However, it’s often important to have a go-to for some direction. Some projects and organisations like play:groundNYC in New York run play-worker environments for building and destroying playgrounds with children. They create their own playgrounds as they play in them and work as they create. There is no prescriptive adult attack. Well, I remember when I took a playworker job in the summer once for the local Council in north england. We were to travel around these deprived areas and bring the play to the kids. Cheer em up on a low budget, keep them off the streets etc. However, on more than one occassion the kids rebelled as their older teenage siblings attacked the bouncy castle and the plastic cones; this resulting in local police intervention. Well who can blame them, in retrospect? It doesn’t excuse their behaviour, but sometimes we should learn that the illness can be the prescription.
Play As Both Pre-Rational And Rational: Adventure Play
So I would like to propose a future playground, where people of various ages, professions and abilities can build and create together, gain/share skills and can do so using a variety of tools and imagination. Where there is a pure form of play for play’s sake interspersed with planned project work and risky ideas. This is an open art studio and evolving exhibition that I wish to have in the future. A free to use makerspace comes close to this idea. But I would prefer more craft and self expression, in the framework of alternative art history and political intent. Reality and the ego.
Legendary cognitive psychologist Jean Piaget is translated for claiming; ‘play makes for the satisfaction of the ego rather than for its subordination to reality’. Play emphasises the boredoms of living and yet it can take on an altogether different characteristic according to how you live. One could go even further (and so I will) and claim that this gives an emblematic study of ideology思想; in which fantasy struggles to maintain its reality under pragmatic maturity (the broom can become the horse, or belong to the scary witch, or change you into Taylor Swift, or a knight… but eventually someone older and cranky will want you to use it to clean up the mess.
All The world’s A Play
Life is peppered with this constant flow of dualities, between resistance and submission, like two oceans interlocking. But didn’t Piaget realise that reality has its own ego and that play is actually closer to understanding the mechanisms of reality? And to break away from any story or function is to realise our own precarious identity. All the world is a stage that allows us to be many and one. Surely he read Shakespeare;
“History adds that before or after his death he found himself facing God and said:
I who have been so many men in vain, want to be one man, myself alone.
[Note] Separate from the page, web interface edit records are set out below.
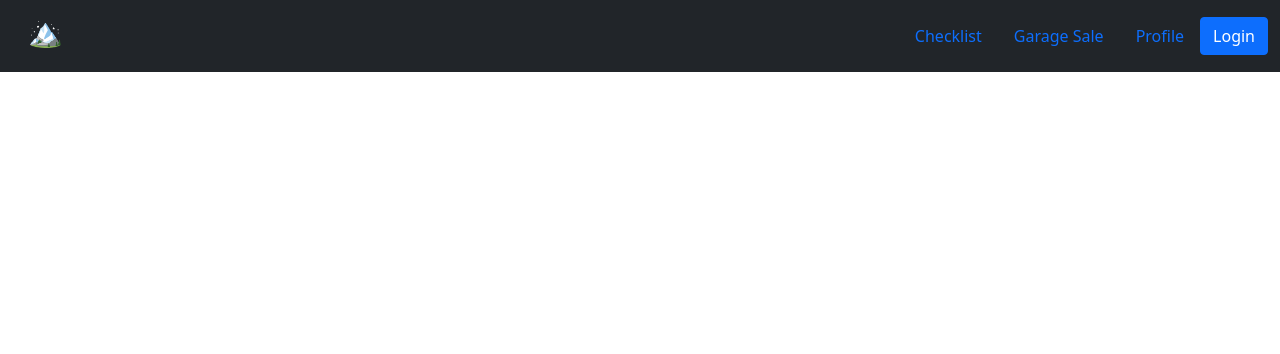
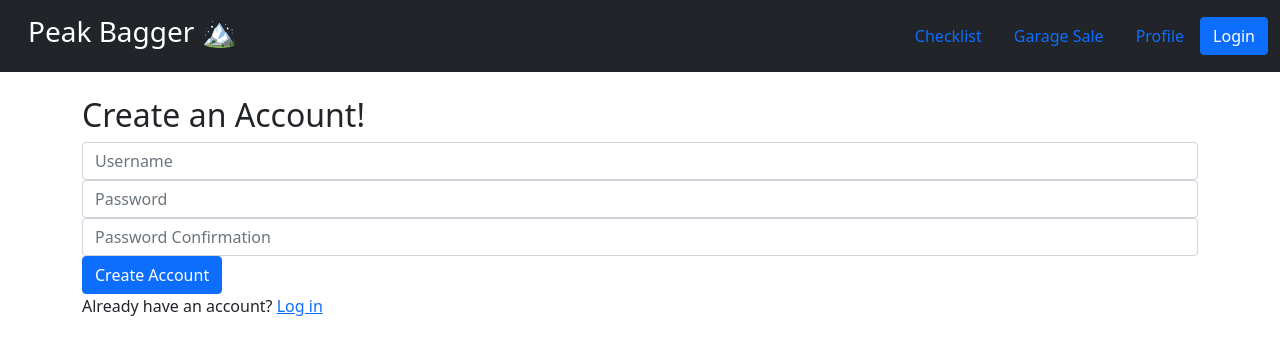
Before and after one commit to matthewbates/Capstone-Project, a React (Create React App) app in the folder client/: page /signup in a window 1280 px wide. Shown: the top 354 px of the page. Built offline with nearby package versions, Linux system fonts and the light colour scheme.

Commit message:
signup completed

```diff
--- a/client/src/Components/App.js
+++ b/client/src/Components/App.js
@@ -2,6 +2,7 @@ import React, { useState, useEffect } from "react";
 import { Navbar, Nav, Container, Button } from "react-bootstrap";
 import { BrowserRouter, Link, Routes, Route } from "react-router-dom";
 import Login from "./Login";
+import Signup from "./Signup";
 
 function App() {
   const [currentUser, setCurrentUser] = useState("");
@@ -31,7 +32,7 @@ function App() {
           <Navbar.Brand as={Link} to="/home">
             {/* add className after MVP */}
             <h3>
-              🏔
+              Peak Bagger 🏔{" "}
               {currentUser ? `Welcome, ${currentUser.username}!` : ""}
             </h3>
           </Navbar.Brand>
@@ -65,9 +66,16 @@ function App() {
         <Route
           path="/"
           element={
-            <Login setCurrentUser={setCurrentUser} currentUser={currentUser} />
+            <Login currentUser={currentUser} setCurrentUser={setCurrentUser} />
           }
         />
+        <Route
+          path="/signup"
+          element={
+            <Signup currentUser={currentUser} setCurrentUser={setCurrentUser} />
+          }
+        ></Route>
+
         <Route path="/checklist" />
         <Route path="/garage_sale" />
         <Route path="/profile" />
--- a/client/src/Components/Login.js
+++ b/client/src/Components/Login.js
@@ -7,12 +7,17 @@ function Login({ setCurrentUser, currentUser }) {
   const [username, setUsername] = useState("");
   const [password, setPassword] = useState("");
   // Submit login credentials to db
+
+  const handleReset = () => {
+    return setUsername(""), setPassword("");
+  };
+
   function handleLogin(e) {
-    //assign login to for values stored in state | then post req
     let login = {
       username,
       password,
     };
+
     fetch("/login", {
       method: "POST",
       headers: {
@@ -35,7 +40,7 @@ function Login({ setCurrentUser, currentUser }) {
   return (
     <div className="body_of_form">
       {/* Ternary used to verify currentUser| true navigates to home / false null */}
-      {currentUser ? <Navigate to="/Home" /> : null}
+      {currentUser ? <Navigate to="/home" /> : null}
       <Container>
         <div className="pt-5">
           <Form className="outer inner">
@@ -49,7 +54,6 @@ function Login({ setCurrentUser, currentUser }) {
                 placeholder="User Name"
               />
             </Form.Group>
-
             <Form.Group className="mb-3" controlId="formBasicPassword">
               <Form.Control
                 onChange={(e) => setPassword(e.target.value)}
@@ -59,7 +63,14 @@ function Login({ setCurrentUser, currentUser }) {
             </Form.Group>
             <Button onClick={handleLogin} variant="primary" to="/login">
               Log In
-            </Button>
+            </Button>{" "}
+            <Button onClick={handleReset}>Reset</Button>
+            <br />
+            {/* style this so it is next to the log in button after MVP */}
+            {/* add classname for styling, too */}
+            <div>
+              Don't have an account? <Link to="/signup">Sign Up</Link>
+            </div>
           </Form>
         </div>
       </Container>
--- /dev/null
+++ b/client/src/Components/Signup.js
@@ -0,0 +1,66 @@
+import React, { useState } from "react";
+import { Form, Container, Button } from "react-bootstrap";
+import { Navigate, Link } from "react-router-dom";
+
+function Signup({ currentUser, setCurrentUser }) {
+  const [username, setUsername] = useState("");
+  const [password, setPassword] = useState("");
+  const [passwordConfirmation, setPasswordConfirmation] = useState("");
+
+  function handleSignup(e) {
+    fetch("/signup", {
+      method: "POST",
+      headers: {
+        "Content-Type": "application/json",
+      },
+      body: JSON.stringify({
+        username,
+        password,
+        password_confirmation: passwordConfirmation,
+      }),
+    })
+      .then((response) => response.json())
+      .then((response) => {
+        if (response.username) {
+          setCurrentUser(response);
+        } else {
+          alert(response.errors);
+          setCurrentUser();
+        }
+      });
+  }
+  return (
+    <div className="body_of_form">
+      {currentUser ? <Navigate to="/home" /> : null}
+      <Container>
+        <div>
+          <Form>
+            <br />
+            <h2>Create an Account!</h2>
+            <Form.Control
+              onChange={(e) => setUsername(e.target.value)}
+              type="username"
+              placeholder="Username"
+            ></Form.Control>
+            <Form.Control
+              onChange={(e) => setPassword(e.target.value)}
+              type="password"
+              placeholder="Password"
+            ></Form.Control>
+            <Form.Control
+              onChange={(e) => setPasswordConfirmation(e.target.value)}
+              type="password"
+              placeholder="Password Confirmation"
+            ></Form.Control>
+            <Button onClick={handleSignup}>Create Account</Button>
+            <div>
+              Already have an account? <Link to="/">Log in</Link>
+            </div>
+          </Form>
+        </div>
+      </Container>
+    </div>
+  );
+}
+
+export default Signup;
```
From
out of a whirlwind the voice of God replied: I am not either. I dreamed the world
the way you dreamed your work, my Shakespeare, one of the forms of my dreams
was you, who, like me, are many and one.”
– Jorge Luis Borges. A Personal Anthology